Work to be completed: If the records include pictures, omit them and set down everything else verbatim.

***

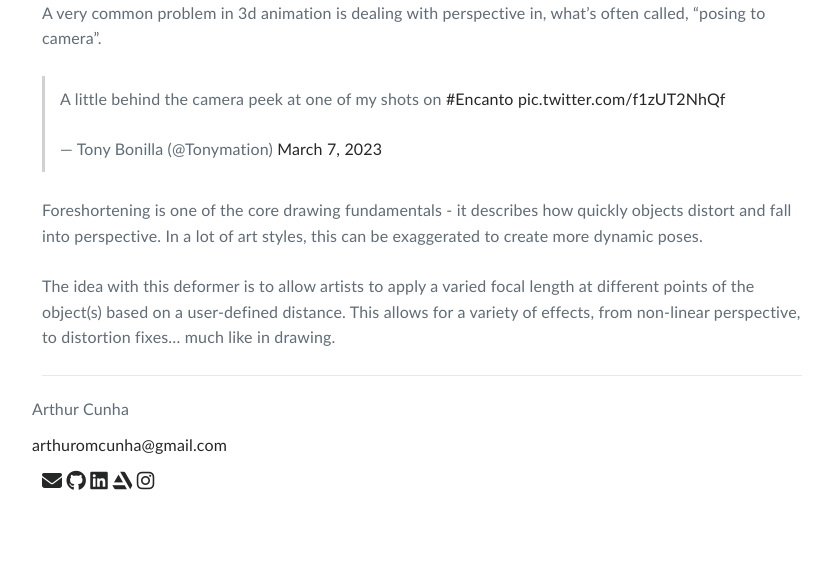
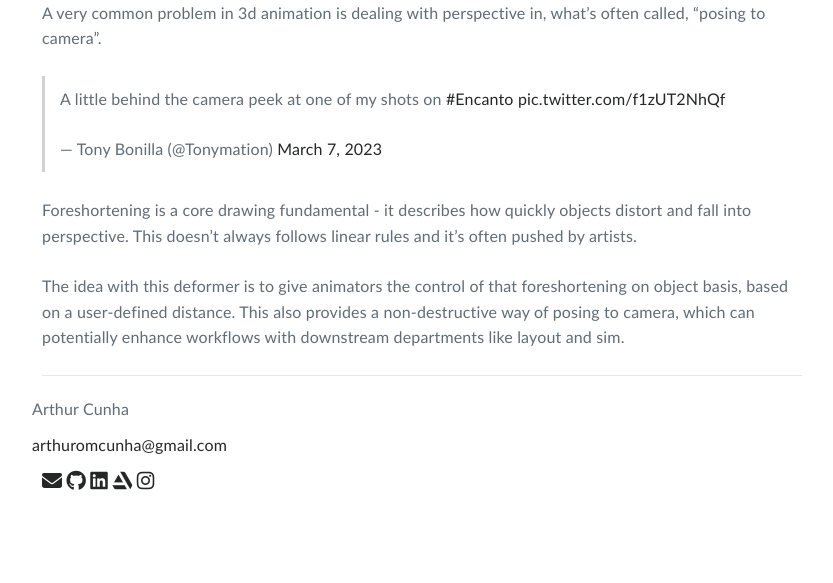
Before and after one commit to artcunha/artcunha.github.io, a Jekyll site: the page built from _posts/2015-10-08-viewspace-deform.markdown, in a window 1280 px wide. Shown: the part 744-1327 px from the top of the page, without its empty margins (218-1051 px from the left). Built offline with Jekyll 4.4.1, drawn with Linux system fonts in a browser that asks for light colours; nearby versions of some CDN libraries; comment, search, counter and statistics services are not loaded.

Commit message:
Update 2015-10-08-viewspace-deform.markdown

```diff
--- a/_posts/2015-10-08-viewspace-deform.markdown
+++ b/_posts/2015-10-08-viewspace-deform.markdown
@@ -13,7 +13,6 @@ A very common problem in 3d animation is dealing with perspective in, what's oft
 
 <blockquote class="twitter-tweet"><p lang="en" dir="ltr">A little behind the camera peek at one of my shots on <a href="https://twitter.com/hashtag/Encanto?src=hash&amp;ref_src=twsrc%5Etfw">#Encanto</a> <a href="https://t.co/f1zUT2NhQf">pic.twitter.com/f1zUT2NhQf</a></p>&mdash; Tony Bonilla (@Tonymation) <a href="https://twitter.com/Tonymation/status/1633239873992953856?ref_src=twsrc%5Etfw">March 7, 2023</a></blockquote> <script async src="https://platform.twitter.com/widgets.js" charset="utf-8"></script>
 
+Foreshortening is a core drawing fundamental - it describes how quickly objects distort and fall into perspective. This doesn't always follows linear rules and it's often pushed by artists.
 
-Foreshortening is one of the core drawing fundamentals - it describes how quickly objects distort and fall into perspective. In a lot of art styles, this can be exaggerated to create more dynamic poses.
-
-The idea with this deformer is to allow artists to apply a varied focal length at different points of the object(s) based on a user-defined distance. This allows for a variety of effects, from non-linear perspective, to distortion fixes… much like in drawing.
+The idea with this deformer is to give animators the control of that foreshortening on object basis, based on a user-defined distance. This also provides a non-destructive way of posing to camera, which can potentially enhance workflows with downstream departments like layout and sim.
```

***

Written solution:
Before and after one commit to artcunha/artcunha.github.io, a Jekyll site: the page built from _posts/2015-10-08-viewspace-deform.markdown, in a window 1280 px wide. Shown: the part 744-1327 px from the top of the page, without its empty margins (218-1051 px from the left). Built offline with Jekyll 4.4.1, drawn with Linux system fonts in a browser that asks for light colours; nearby versions of some CDN libraries; comment, search, counter and statistics services are not loaded.

Commit message:
Update 2015-10-08-viewspace-deform.markdown

```diff
--- a/_posts/2015-10-08-viewspace-deform.markdown
+++ b/_posts/2015-10-08-viewspace-deform.markdown
@@ -13,7 +13,6 @@ A very common problem in 3d animation is dealing with perspective in, what's oft
 
 <blockquote class="twitter-tweet"><p lang="en" dir="ltr">A little behind the camera peek at one of my shots on <a href="https://twitter.com/hashtag/Encanto?src=hash&amp;ref_src=twsrc%5Etfw">#Encanto</a> <a href="https://t.co/f1zUT2NhQf">pic.twitter.com/f1zUT2NhQf</a></p>&mdash; Tony Bonilla (@Tonymation) <a href="https://twitter.com/Tonymation/status/1633239873992953856?ref_src=twsrc%5Etfw">March 7, 2023</a></blockquote> <script async src="https://platform.twitter.com/widgets.js" charset="utf-8"></script>
 
+Foreshortening is a core drawing fundamental - it describes how quickly objects distort and fall into perspective. This doesn't always follows linear rules and it's often pushed by artists.
 
-Foreshortening is one of the core drawing fundamentals - it describes how quickly objects distort and fall into perspective. In a lot of art styles, this can be exaggerated to create more dynamic poses.
-
-The idea with this deformer is to allow artists to apply a varied focal length at different points of the object(s) based on a user-defined distance. This allows for a variety of effects, from non-linear perspective, to distortion fixes… much like in drawing.
+The idea with this deformer is to give animators the control of that foreshortening on object basis, based on a user-defined distance. This also provides a non-destructive way of posing to camera, which can potentially enhance workflows with downstream departments like layout and sim.
```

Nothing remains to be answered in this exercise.